But running a 60Hz motor on a 50Hz power supply (at reduced frequency) will bring up a few problems:
- The motor runs 20% slower.
- The current must be increased to generate the same torque.
- In order to avoid excessive current, the voltage must be reduced.
- Motor cooling by its built-in fan, running at lower speed, is affected; the motor overheats.
The economic loss from premature motor failure is devastating. In most cases, the price of the motor itself is trivial compared to the cost of unscheduled shutdowns of processes. Both high and low frequency can cause premature motor failure.
Here, we’ll look at the effects of low and high frequency on motors and the related performance changes you can expect when you use frequencies other than those noted on the nameplate.
Use frequency converters.
Can cooling help?
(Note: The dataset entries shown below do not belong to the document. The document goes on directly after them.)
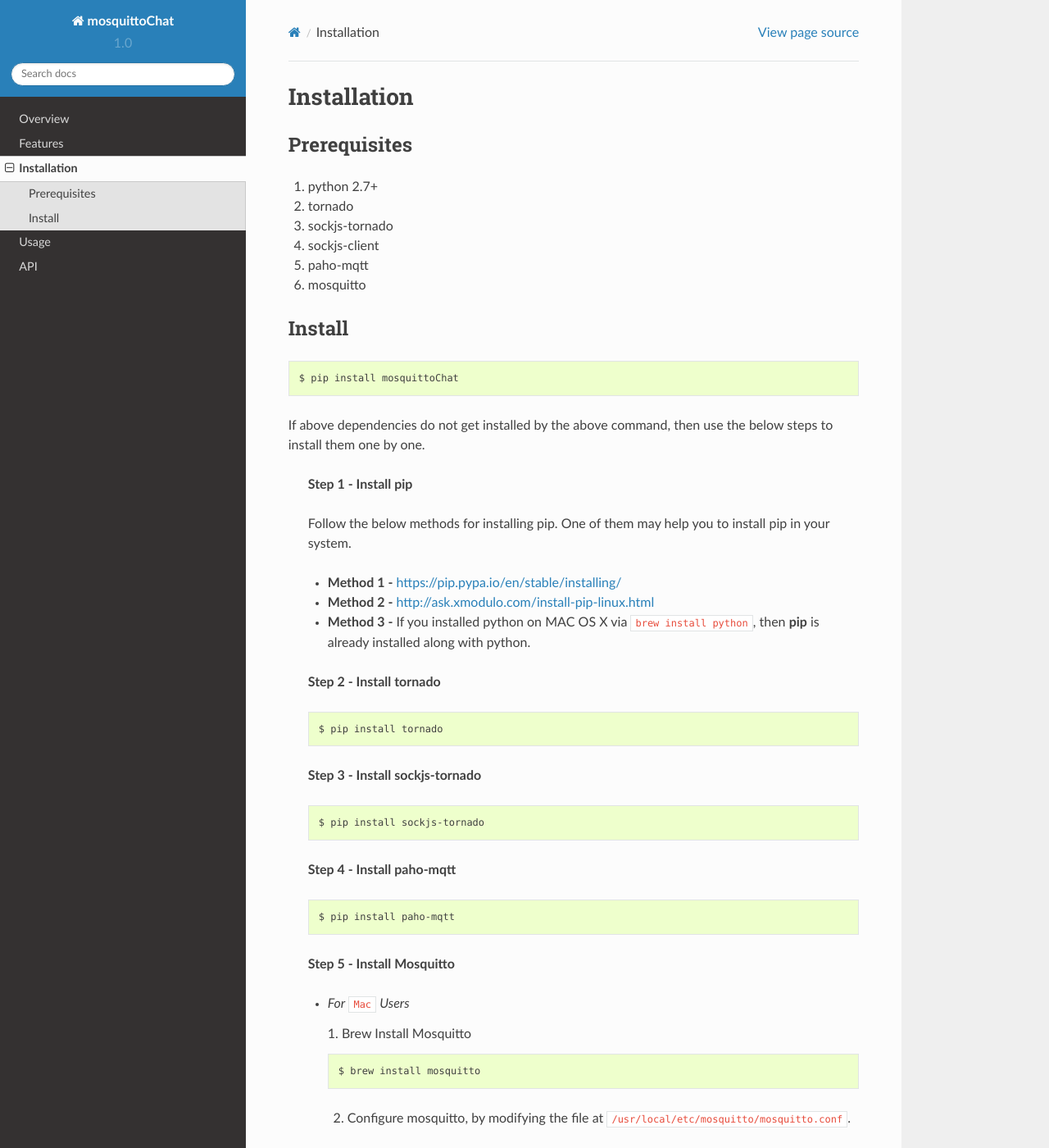
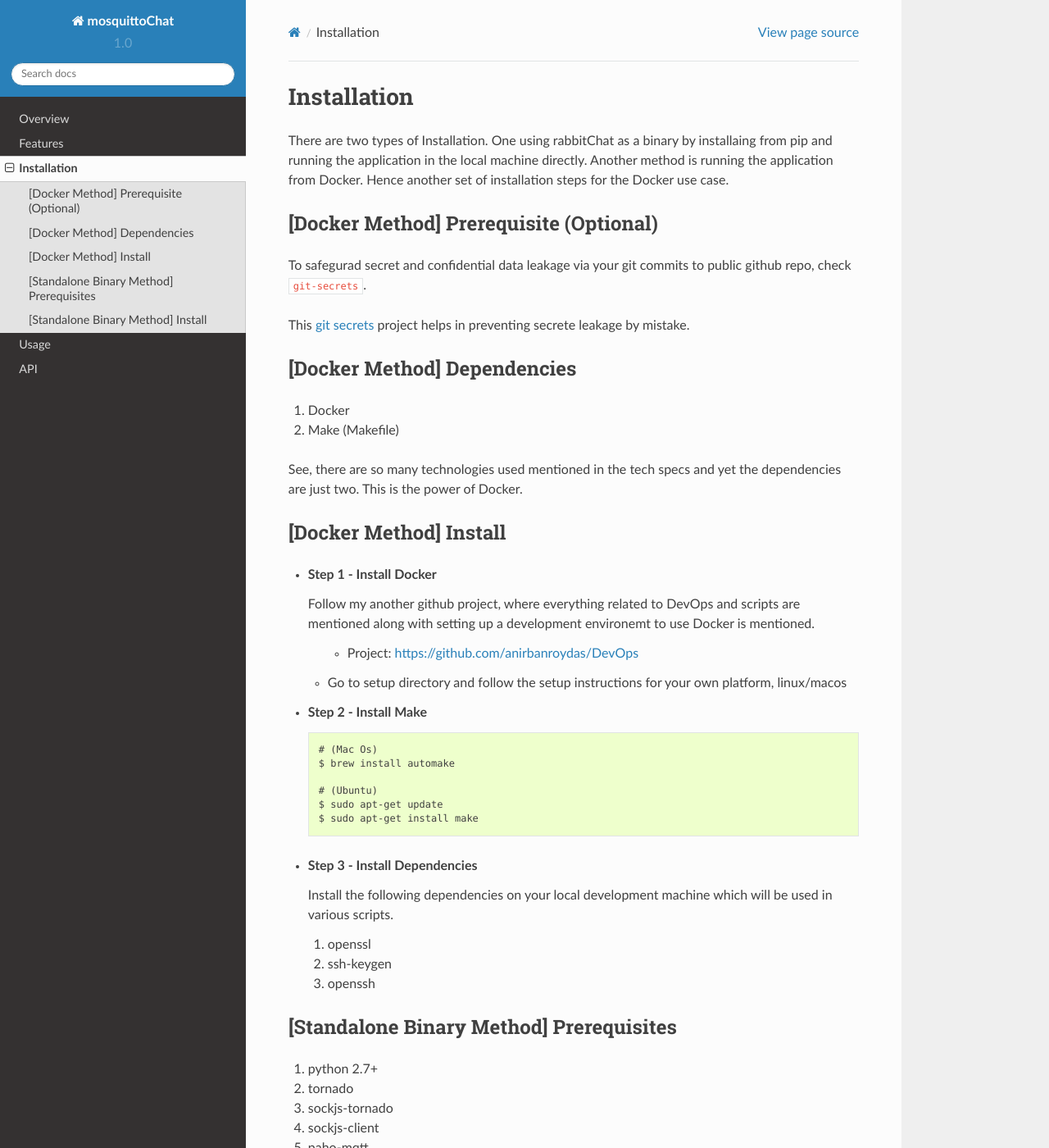
Before and after one commit to anirbanroydas/mosquittoChat, a Sphinx documentation site: the page built from docs/installation.rst, in a window 1280 px wide and 1400 px high. Shown: the whole window at 82% size. Built offline with Sphinx 7.4.7 and the Read the Docs theme 2.0.0, drawn with Linux system fonts in a browser that asks for light colours; pages that are not in the unit, such as notebooks, are missing from menus; some of the changed text lies outside the part shown.

Commit message:
Modify installation steps using docker

```diff
--- a/docs/installation.rst
+++ b/docs/installation.rst
@@ -1,8 +1,59 @@
 Installation
 =============
 
-Prerequisites
---------------
+
+There are two types of Installation. One using rabbitChat as a binary by installaing from pip and running the application in  the local machine directly. Another method is running the application from Docker. Hence another set of installation steps for the Docker use case.
+
+[Docker Method] Prerequisite (Optional)
+-----------------------------------------
+
+To safegurad secret and confidential data leakage via your git commits to public github repo, check ``git-secrets``.
+
+This `git secrets <https://github.com/awslabs/git-secrets>`_ project helps in preventing secrete leakage by mistake.
+
+
+[Docker Method] Dependencies
+-------------------------------
+
+1. Docker
+2. Make (Makefile)
+
+See, there are so many technologies used mentioned in the tech specs and yet the dependencies are just two. This is the power of Docker.
+
+
+[Docker Method] Install
+------------------------
+
+* **Step 1 - Install Docker**
+
+  Follow my another github project, where everything related to DevOps and scripts are mentioned along with setting up a development environemt to use Docker is mentioned.
+
+    * Project: https://github.com/anirbanroydas/DevOps
+
+  * Go to setup directory and follow the setup instructions for your own platform, linux/macos
+
+* **Step 2 - Install Make**
+  ::
+
+      # (Mac Os)
+      $ brew install automake
+
+      # (Ubuntu)
+      $ sudo apt-get update
+      $ sudo apt-get install make
+
+* **Step 3 - Install Dependencies**
+
+  Install the following dependencies on your local development machine which will be used in various scripts.
+
+  1. openssl
+  2. ssh-keygen
+  3. openssh
+
+
+
+[Standalone Binary Method] Prerequisites
+-----------------------------------------
 
 1. python 2.7+
 2. tornado
@@ -12,8 +63,8 @@
 6. mosquitto
 
 
-Install
--------
+[Standalone Binary Method] Install
+-----------------------------------
 ::
 
         $ pip install mosquittoChat
```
The other thing you can take into account is cooling. The motor will be specified at a certain ambient free flow air environment. If you can increase the air-flow over the rotor or otherwise extract heat from the core, you can in fact drive the motor harder with little significant effect on the motor other than reduced brush life.